Task brief. Below are lines of data, and only some are wanted. Please repeat exactly those from the line that has "existe un usuario" through the line that has "#genero la contraseña hasheada".

Modification records:
==========

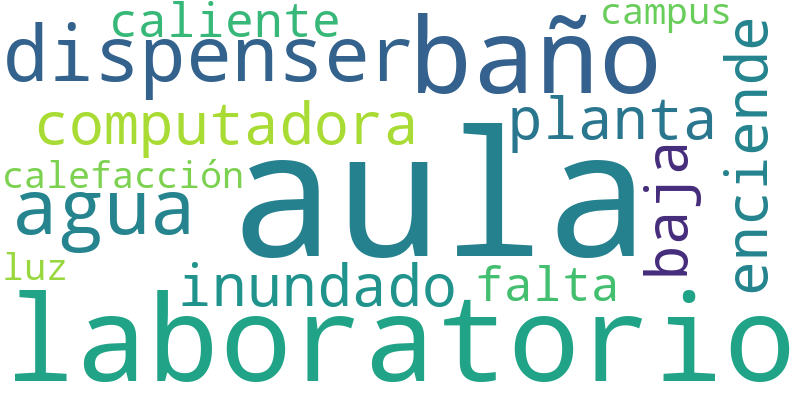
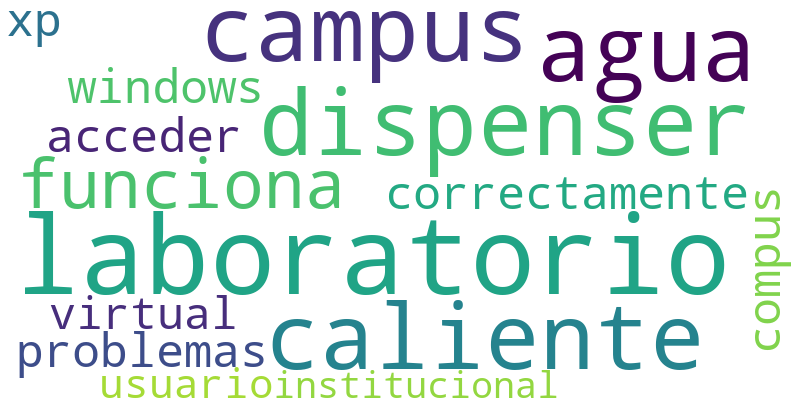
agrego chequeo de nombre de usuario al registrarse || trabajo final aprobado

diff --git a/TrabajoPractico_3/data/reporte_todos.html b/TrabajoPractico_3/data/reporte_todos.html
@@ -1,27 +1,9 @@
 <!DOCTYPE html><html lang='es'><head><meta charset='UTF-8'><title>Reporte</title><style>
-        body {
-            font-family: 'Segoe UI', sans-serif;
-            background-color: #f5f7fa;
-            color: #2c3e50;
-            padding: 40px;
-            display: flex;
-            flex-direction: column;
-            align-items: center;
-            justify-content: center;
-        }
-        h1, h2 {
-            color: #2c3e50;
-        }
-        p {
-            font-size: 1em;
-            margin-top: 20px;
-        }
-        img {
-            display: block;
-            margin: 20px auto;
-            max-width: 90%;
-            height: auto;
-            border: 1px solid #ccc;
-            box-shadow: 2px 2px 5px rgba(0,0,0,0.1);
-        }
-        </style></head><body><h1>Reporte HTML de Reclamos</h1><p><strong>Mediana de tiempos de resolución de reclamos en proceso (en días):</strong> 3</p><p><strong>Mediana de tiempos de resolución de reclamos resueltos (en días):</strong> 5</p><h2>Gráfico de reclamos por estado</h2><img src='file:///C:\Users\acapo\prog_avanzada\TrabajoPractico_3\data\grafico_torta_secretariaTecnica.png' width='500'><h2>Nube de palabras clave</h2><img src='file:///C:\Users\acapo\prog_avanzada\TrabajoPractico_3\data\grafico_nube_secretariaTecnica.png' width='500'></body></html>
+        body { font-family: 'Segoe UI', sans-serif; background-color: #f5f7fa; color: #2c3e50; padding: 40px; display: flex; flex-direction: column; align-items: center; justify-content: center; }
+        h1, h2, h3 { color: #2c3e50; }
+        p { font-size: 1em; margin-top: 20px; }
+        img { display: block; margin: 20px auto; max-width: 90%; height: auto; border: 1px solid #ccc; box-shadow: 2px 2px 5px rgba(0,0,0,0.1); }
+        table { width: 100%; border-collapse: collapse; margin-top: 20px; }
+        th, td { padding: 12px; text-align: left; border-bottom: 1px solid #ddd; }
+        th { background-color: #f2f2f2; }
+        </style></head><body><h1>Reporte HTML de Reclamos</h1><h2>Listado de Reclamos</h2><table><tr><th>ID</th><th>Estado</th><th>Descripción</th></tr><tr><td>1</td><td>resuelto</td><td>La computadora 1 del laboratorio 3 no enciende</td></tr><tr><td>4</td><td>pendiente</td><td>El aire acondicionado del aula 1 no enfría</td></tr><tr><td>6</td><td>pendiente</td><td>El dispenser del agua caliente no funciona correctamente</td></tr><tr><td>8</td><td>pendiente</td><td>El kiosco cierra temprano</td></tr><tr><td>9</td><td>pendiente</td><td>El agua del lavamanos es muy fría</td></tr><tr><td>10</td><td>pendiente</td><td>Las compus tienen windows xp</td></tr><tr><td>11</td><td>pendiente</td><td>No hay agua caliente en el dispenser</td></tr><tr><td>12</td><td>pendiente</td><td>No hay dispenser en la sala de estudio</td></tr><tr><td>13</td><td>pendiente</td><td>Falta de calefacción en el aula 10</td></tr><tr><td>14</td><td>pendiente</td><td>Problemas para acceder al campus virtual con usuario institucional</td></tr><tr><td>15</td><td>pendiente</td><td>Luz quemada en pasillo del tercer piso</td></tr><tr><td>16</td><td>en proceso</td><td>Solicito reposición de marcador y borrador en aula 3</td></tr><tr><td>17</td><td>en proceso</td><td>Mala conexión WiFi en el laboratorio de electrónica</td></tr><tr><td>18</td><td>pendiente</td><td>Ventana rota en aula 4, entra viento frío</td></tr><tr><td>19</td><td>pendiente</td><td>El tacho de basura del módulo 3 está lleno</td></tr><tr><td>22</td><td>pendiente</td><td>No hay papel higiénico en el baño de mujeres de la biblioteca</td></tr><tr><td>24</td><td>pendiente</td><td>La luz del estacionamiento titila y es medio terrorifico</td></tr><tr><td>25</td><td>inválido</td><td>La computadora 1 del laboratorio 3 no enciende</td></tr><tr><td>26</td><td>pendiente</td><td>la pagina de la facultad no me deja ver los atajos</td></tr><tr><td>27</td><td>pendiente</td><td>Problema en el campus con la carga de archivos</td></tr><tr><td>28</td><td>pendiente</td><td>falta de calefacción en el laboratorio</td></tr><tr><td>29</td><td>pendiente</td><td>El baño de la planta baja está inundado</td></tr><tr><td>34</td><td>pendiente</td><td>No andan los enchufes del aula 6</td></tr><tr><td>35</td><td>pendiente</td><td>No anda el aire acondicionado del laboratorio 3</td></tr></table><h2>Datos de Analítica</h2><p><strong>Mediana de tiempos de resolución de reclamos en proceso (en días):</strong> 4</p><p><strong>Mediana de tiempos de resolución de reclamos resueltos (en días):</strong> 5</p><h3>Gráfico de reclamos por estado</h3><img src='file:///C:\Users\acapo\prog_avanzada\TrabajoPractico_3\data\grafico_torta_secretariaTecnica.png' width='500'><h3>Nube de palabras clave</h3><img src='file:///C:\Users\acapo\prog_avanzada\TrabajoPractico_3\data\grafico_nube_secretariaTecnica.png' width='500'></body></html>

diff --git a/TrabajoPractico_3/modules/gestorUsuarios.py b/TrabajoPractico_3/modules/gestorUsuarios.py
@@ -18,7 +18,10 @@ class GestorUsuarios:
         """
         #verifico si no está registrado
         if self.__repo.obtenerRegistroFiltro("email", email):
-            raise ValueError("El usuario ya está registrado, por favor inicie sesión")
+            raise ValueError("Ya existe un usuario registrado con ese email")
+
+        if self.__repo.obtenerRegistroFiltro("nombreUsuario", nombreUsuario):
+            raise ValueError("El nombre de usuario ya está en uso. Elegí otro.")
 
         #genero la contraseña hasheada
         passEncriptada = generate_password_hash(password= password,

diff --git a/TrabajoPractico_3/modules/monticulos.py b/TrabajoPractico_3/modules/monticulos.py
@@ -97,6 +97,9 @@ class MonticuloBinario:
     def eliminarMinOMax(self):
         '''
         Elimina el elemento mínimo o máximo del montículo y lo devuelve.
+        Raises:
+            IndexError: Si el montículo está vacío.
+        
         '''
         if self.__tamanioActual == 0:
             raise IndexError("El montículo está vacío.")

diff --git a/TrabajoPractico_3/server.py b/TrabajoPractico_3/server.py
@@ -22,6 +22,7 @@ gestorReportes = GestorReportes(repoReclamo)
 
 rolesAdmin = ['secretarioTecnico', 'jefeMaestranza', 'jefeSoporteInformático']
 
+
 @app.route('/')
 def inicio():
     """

==========

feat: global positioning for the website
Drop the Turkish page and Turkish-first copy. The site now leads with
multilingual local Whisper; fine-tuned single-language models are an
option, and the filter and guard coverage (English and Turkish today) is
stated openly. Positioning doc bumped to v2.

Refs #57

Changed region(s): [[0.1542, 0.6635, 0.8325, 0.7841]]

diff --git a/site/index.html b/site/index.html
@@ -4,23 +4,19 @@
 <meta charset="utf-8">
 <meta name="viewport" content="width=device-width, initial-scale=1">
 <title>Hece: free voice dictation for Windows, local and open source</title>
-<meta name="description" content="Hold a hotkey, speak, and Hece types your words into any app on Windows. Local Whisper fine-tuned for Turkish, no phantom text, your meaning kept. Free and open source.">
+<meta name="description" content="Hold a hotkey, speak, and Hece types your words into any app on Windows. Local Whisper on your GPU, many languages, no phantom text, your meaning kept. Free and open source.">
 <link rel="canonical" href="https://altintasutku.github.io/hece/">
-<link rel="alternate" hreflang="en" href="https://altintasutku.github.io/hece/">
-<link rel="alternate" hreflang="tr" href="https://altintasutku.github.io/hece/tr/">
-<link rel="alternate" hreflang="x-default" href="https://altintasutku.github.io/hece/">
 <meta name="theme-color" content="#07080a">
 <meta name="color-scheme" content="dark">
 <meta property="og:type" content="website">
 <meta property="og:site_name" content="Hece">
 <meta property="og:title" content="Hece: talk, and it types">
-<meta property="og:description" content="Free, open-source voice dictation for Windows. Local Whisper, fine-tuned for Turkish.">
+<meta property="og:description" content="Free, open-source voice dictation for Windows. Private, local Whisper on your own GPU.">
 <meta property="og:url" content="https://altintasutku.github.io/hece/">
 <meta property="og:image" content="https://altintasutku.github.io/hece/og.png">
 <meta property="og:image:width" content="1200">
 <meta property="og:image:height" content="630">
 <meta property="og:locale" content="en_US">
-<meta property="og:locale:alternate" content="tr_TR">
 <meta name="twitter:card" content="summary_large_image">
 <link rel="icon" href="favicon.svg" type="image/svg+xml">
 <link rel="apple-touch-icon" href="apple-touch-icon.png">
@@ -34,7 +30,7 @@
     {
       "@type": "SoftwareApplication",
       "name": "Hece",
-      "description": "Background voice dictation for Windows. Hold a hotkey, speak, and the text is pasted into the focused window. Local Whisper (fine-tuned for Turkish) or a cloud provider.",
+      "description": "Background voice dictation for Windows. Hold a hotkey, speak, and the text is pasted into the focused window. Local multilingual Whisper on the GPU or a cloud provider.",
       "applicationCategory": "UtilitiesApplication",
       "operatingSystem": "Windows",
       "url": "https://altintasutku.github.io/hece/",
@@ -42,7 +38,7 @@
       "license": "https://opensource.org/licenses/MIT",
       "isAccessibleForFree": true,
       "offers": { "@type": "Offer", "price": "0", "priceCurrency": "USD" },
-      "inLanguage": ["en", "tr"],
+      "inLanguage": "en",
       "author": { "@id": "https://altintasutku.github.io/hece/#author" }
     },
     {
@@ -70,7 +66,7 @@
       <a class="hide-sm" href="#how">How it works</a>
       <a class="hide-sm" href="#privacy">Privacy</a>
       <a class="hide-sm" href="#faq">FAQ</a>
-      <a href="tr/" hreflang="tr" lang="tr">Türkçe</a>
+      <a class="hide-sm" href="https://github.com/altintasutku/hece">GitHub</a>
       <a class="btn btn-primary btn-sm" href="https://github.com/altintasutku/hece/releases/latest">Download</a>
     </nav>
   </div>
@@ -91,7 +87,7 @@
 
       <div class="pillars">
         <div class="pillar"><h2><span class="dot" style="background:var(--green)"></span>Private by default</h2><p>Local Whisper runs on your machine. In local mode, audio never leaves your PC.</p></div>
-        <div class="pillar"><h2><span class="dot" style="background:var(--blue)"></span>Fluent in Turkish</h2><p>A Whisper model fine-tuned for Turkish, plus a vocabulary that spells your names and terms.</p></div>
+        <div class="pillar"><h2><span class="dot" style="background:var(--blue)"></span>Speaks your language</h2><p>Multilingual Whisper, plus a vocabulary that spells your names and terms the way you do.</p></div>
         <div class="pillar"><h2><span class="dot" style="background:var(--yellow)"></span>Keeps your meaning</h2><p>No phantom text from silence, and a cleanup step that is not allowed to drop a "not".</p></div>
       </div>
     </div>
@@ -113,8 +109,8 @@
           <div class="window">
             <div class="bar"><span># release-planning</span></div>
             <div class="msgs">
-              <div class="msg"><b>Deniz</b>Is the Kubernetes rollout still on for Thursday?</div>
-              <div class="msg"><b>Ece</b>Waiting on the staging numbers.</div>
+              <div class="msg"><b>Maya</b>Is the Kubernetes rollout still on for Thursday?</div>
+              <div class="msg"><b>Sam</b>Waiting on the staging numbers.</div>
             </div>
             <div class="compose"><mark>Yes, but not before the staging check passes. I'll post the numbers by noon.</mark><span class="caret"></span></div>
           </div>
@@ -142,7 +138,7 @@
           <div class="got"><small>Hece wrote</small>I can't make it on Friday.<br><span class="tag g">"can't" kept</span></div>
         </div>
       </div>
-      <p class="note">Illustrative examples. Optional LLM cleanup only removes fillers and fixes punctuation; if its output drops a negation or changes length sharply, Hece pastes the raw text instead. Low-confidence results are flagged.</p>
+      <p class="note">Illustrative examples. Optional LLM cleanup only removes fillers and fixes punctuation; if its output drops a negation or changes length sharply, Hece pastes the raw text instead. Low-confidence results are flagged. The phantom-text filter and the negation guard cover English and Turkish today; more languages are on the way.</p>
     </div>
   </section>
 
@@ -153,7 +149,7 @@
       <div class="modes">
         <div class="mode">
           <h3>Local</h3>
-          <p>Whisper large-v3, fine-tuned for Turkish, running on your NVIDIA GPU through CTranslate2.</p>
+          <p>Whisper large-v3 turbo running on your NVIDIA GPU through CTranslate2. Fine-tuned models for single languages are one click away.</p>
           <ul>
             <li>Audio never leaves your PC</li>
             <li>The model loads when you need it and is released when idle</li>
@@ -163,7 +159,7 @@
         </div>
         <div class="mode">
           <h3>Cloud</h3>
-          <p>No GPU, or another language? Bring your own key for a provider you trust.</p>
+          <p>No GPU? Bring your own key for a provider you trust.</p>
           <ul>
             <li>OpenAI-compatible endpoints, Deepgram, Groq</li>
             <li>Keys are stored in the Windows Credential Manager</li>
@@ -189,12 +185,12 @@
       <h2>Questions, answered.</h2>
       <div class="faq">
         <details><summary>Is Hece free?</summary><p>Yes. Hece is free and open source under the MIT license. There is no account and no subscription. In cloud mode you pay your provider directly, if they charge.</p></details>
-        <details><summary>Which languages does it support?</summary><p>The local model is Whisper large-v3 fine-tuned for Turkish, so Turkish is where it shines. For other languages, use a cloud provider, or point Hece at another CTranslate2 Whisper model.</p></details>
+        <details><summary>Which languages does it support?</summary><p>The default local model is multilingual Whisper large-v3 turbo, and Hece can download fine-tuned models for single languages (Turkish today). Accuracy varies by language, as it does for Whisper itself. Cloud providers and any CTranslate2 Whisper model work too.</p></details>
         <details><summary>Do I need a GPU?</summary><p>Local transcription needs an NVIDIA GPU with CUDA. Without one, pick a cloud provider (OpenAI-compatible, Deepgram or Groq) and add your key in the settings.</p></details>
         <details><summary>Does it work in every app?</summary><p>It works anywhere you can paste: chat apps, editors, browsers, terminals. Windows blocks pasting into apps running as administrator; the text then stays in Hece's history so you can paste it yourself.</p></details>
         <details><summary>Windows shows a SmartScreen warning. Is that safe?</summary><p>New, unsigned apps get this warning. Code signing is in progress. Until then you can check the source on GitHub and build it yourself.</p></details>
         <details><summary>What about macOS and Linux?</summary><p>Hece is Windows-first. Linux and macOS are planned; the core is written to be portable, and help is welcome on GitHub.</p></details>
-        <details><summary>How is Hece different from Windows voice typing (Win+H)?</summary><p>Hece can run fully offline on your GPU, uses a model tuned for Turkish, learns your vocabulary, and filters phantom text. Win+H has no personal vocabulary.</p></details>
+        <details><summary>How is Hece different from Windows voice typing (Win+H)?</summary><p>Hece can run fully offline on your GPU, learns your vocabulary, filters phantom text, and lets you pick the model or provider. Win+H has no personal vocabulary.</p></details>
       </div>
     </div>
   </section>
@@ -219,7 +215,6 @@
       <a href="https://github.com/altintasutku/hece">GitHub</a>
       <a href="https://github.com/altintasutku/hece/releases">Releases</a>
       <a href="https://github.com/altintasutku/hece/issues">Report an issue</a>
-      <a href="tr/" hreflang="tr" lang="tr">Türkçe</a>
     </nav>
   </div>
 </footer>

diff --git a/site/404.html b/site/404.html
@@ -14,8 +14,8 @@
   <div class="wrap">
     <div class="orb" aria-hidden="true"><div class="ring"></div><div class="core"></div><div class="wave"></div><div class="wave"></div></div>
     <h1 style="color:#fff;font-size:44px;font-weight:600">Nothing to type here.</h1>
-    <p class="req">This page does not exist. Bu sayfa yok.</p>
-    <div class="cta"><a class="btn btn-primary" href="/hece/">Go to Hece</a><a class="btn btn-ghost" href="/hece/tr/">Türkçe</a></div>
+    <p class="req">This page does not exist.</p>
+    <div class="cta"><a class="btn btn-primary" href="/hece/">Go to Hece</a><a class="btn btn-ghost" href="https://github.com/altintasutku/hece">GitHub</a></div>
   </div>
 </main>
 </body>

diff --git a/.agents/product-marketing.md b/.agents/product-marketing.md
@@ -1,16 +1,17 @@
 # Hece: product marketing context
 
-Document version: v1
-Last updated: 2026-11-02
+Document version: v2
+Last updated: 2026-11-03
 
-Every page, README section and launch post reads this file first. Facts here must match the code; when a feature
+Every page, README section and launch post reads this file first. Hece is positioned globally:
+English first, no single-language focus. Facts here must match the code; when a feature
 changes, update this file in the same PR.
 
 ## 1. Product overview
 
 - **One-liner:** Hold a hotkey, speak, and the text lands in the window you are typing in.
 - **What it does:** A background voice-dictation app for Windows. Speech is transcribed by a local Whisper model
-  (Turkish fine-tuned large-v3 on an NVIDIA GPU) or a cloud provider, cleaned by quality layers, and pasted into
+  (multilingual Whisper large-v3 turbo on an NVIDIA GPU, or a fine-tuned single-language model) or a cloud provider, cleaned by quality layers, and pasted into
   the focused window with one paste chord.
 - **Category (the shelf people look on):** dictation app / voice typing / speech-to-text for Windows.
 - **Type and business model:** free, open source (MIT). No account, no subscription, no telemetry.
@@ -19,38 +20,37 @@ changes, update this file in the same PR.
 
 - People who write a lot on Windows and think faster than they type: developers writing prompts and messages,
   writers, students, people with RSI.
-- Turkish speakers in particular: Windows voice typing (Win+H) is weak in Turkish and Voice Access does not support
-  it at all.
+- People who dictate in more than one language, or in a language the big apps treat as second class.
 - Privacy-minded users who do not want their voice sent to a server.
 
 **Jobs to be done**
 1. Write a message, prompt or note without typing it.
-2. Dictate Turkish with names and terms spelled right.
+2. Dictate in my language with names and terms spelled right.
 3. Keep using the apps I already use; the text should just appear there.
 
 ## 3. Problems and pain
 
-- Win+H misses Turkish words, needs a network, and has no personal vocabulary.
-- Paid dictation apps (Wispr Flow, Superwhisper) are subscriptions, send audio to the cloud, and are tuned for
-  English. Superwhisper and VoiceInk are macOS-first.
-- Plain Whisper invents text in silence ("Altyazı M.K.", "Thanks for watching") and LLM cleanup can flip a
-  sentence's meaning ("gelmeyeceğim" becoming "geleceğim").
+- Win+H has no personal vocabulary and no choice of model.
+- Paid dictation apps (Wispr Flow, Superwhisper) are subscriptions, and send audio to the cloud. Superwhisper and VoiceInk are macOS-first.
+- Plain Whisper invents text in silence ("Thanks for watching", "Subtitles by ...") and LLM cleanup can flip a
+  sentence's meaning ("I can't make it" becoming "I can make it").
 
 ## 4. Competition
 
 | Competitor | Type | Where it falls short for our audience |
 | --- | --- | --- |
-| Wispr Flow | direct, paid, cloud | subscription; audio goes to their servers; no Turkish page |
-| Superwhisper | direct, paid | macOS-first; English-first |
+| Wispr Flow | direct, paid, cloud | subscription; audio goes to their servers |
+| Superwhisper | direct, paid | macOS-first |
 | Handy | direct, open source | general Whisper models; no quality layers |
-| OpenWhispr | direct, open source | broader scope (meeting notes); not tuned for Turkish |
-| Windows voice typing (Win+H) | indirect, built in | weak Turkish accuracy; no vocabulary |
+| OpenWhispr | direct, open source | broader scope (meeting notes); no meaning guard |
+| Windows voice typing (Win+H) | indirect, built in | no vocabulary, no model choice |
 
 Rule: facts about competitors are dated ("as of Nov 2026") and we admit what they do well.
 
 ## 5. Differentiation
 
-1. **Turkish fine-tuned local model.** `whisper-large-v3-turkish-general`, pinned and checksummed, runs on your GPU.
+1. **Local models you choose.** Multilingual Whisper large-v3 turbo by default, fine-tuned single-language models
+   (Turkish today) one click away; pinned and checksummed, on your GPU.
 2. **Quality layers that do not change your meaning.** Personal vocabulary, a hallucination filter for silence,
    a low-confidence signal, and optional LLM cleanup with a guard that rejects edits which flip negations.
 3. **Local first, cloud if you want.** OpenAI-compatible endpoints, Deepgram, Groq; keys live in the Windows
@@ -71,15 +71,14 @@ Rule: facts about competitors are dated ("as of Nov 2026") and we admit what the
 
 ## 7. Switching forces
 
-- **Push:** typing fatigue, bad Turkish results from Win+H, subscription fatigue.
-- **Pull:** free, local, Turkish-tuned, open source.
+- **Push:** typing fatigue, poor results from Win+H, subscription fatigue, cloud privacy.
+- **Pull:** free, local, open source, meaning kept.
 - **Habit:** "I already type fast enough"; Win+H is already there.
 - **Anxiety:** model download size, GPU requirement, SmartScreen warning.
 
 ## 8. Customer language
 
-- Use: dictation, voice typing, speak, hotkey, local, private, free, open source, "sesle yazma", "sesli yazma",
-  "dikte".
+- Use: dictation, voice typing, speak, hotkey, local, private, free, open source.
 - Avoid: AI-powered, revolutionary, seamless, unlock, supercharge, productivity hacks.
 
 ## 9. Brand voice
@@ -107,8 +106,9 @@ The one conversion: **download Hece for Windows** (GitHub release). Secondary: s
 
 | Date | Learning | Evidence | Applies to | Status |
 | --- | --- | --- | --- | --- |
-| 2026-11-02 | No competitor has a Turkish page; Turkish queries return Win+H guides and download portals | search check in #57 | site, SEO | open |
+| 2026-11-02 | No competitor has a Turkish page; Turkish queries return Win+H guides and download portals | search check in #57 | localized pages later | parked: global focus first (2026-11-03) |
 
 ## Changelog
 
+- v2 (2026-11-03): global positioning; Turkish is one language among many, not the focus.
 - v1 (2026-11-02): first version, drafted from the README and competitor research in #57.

==========

Exercise answer.
+            raise ValueError("Ya existe un usuario registrado con ese email")
+
+        if self.__repo.obtenerRegistroFiltro("nombreUsuario", nombreUsuario):
+            raise ValueError("El nombre de usuario ya está en uso. Elegí otro.")
 
         #genero la contraseña hasheada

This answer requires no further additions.